# What the task asks:
Each line below containing the word "chain" needs to be shown.

# Data supplied:

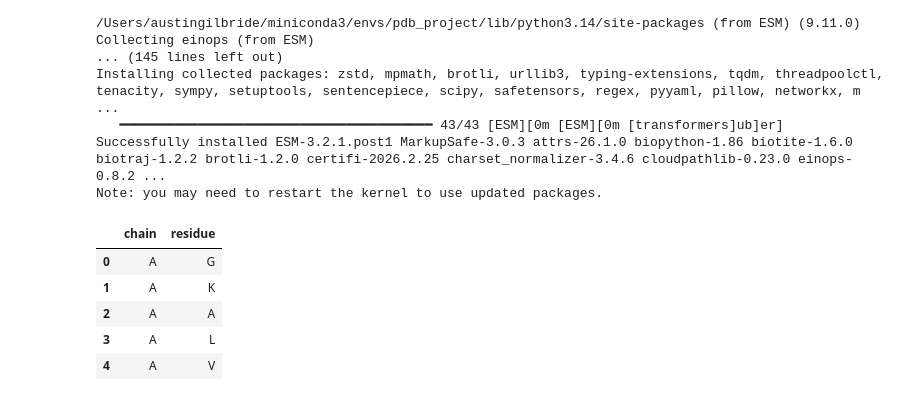
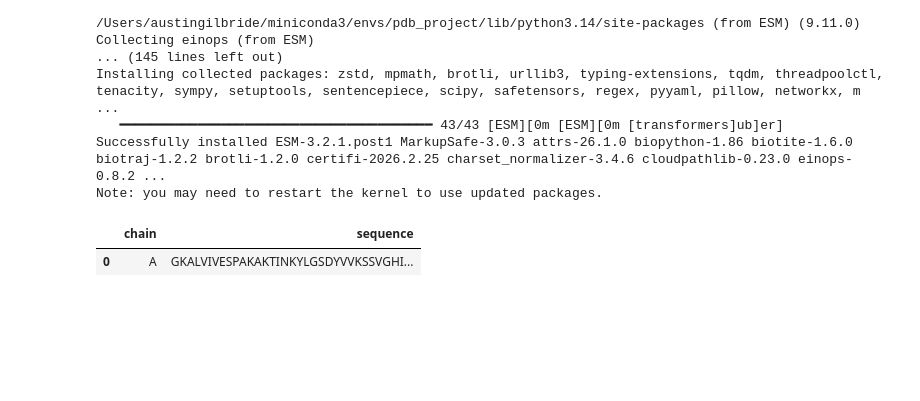
Before and after one commit to davidguilfarras09/Predicting_Binding_Sites, a Jupyter notebook: data/processed/ESM_format.ipynb, the cells around one changed output. Drawn from its saved outputs; the diff is of its cells as text; code cells hidden in the pictures; blank space fills up the shorter version.

```diff
--- a/data/processed/ESM_format.ipynb
+++ b/data/processed/ESM_format.ipynb
@@ -42,50 +42,33 @@ class PDBparser:
             for line in file:
                 line = line.strip()
 
                 if line.startswith('ATOM'):
                     res_name = line[17:20]
                     chain = line[21]
                     res_num = int(line[22:26])
 
                     if chain not in seen_residues:
                         seen_residues[chain] = {}
 
                     if res_num not in seen_residues[chain]:
                         seen_residues[chain][res_num] = aa_map.get(res_name, 'err')
 
             sequences = {}
             for chain, residues in seen_residues.items():
                 sequences[chain] = "".join(residues[num] for num in sorted(residues))
 
         df = pd.DataFrame(
             list(sequences.items()),
             columns=['chain', 'sequence']
         )
 
         return df
 
 
 pdb = PDBparser("/Users/austingilbride/masters_sem_2/SBI/Predicting_Binding_Sites/1CY1.pdb")
 pdb_parsed = pdb.get_residues()
-
-
 pdb_parsed.head()
-
-pdb_parsed = pdb_parsed.reset_index(drop=True)              # ensure stable index
-pdb_parsed['seq_list'] = pdb_parsed['sequence'].apply(list) # turn sequence into list of chars
-
-pdb_parsed_residues = (
-    pdb_parsed[['chain', 'seq_list']]
-    .explode('seq_list')
-    .rename(columns={'seq_list': 'residue'})
-    .reset_index(drop=True)
-)[['chain', 'residue']]
-pdb_parsed_residues.head()
 # %% [output]
-|  | chain | residue |
-| 0 | A | G |
-| 1 | A | K |
-| 2 | A | A |
-| 3 | A | L |
-| 4 | A | V |
+|  | chain | sequence |
+| 0 | A | GKALVIVESPAKAKTINKYLGSDYVVKSSVGHI... |
 # %%
```
Also changed, not shown: parts of 3 cells of this notebook, 1 other file.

# Result:
                     chain = line[21]
                     if chain not in seen_residues:
                         seen_residues[chain] = {}
                     if res_num not in seen_residues[chain]:
                         seen_residues[chain][res_num] = aa_map.get(res_name, 'err')
             for chain, residues in seen_residues.items():
                 sequences[chain] = "".join(residues[num] for num in sorted(residues))
             columns=['chain', 'sequence']
-    pdb_parsed[['chain', 'seq_list']]
-)[['chain', 'residue']]
-|  | chain | residue |
+|  | chain | sequence |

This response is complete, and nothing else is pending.